- Challenge seeks top pre-17 driving talent
- Aim: To halve new drivers’ accident rate
- Repetition key to being confident and safe driver
LONDON, England – The search is on for the best drivers from across Britain and the process could be a lesson for the authorities in South Africa on how to start cutting our horrific highways death toll.
It involves learner drivers who are YOUNGER THAN 17!
In fact, entrants to the Young Driver Challenge 2017 can be as young as 10, seven years before being legally able to take their driving test or, in fact, drive a car on public roads.
Until the end of July 2017 instructors at every Young Drivers venues were looking for the best youngsters to put forward to a national final scheduled for the National Exhibition Centre in the central English city of Birmingham on September 30.
Forty finalists will compete in two age categories: 10-13 and 14-16.
The challenge is intended to encourage youngsters to consider responsible and safe driving, with top marks given to those who show the best levels of control and awareness.
Entrants will drive a real dual-control car with a driving instructor and be scored on driving skill and manoeuvring – parallel parking, independent driving, emergency stops, steering, judgement and positioning.
Prizes will include pre- and post-aged 17 driving lessons and £500 (about R8500) off an Admiral car insurance policy.
Kim Stanton, who heads up Young Driver, said: “We’re delighted to be running the challenge for the fourth year.
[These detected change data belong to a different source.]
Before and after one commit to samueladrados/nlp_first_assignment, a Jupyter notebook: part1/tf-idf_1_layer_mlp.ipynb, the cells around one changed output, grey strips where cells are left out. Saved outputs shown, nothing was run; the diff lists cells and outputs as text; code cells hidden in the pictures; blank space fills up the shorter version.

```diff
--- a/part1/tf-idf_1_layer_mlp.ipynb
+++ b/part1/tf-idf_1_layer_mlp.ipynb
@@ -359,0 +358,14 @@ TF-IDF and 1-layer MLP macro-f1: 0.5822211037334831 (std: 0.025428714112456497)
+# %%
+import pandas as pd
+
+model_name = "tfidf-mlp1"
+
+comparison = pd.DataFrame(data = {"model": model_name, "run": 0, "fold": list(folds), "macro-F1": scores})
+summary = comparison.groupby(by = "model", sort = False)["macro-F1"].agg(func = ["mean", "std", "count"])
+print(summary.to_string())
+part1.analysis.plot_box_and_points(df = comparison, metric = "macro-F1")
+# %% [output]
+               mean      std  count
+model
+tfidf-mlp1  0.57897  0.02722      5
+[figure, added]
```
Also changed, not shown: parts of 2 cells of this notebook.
In previous years judges, among them former police drivers and advanced instructors, have been stunned to see how well these youngsters drive and the level of responsibility.”
HALVE THE CRASHES
The awards, she says, give us a great opportunity to reach more people. The aim had always been a safer next generation of drivers through teaching youngsters over a longer period and from a younger age.
“Research shows this can half the accident rate – by the time they’re on the road they’ve mastered the mechanics of driving and can concentrate more on interacting with other road users.”
Teen expert Nicola Morgan, is an award-winning author and international speaker specialising in writing for and about adolescent development, performance and well-being, explained:
“The brain learns to do things well by repetition. Every time an activity it repeated, mentally or physically, we create and strengthening paths between neurons (nerve cells in the brain and spinal cord) which allow us to become confident, fluent and expert in something.
” The more we do it the stronger those paths become; the more ‘automatic’ the skills become.
“There is danger in learning to drive in a short time with minimum repetitions just to pass the test but not to become expert. Driving skills will not have not been embedded so there’s huge focus on things that should be automatic such as gear-changing and road position.
“That takes focus from noticing and dealing with sudden road events, such as another driver stopping suddenly.”
For more information go the Young Driver website. Perhaps our national Minister of Transport might take note…?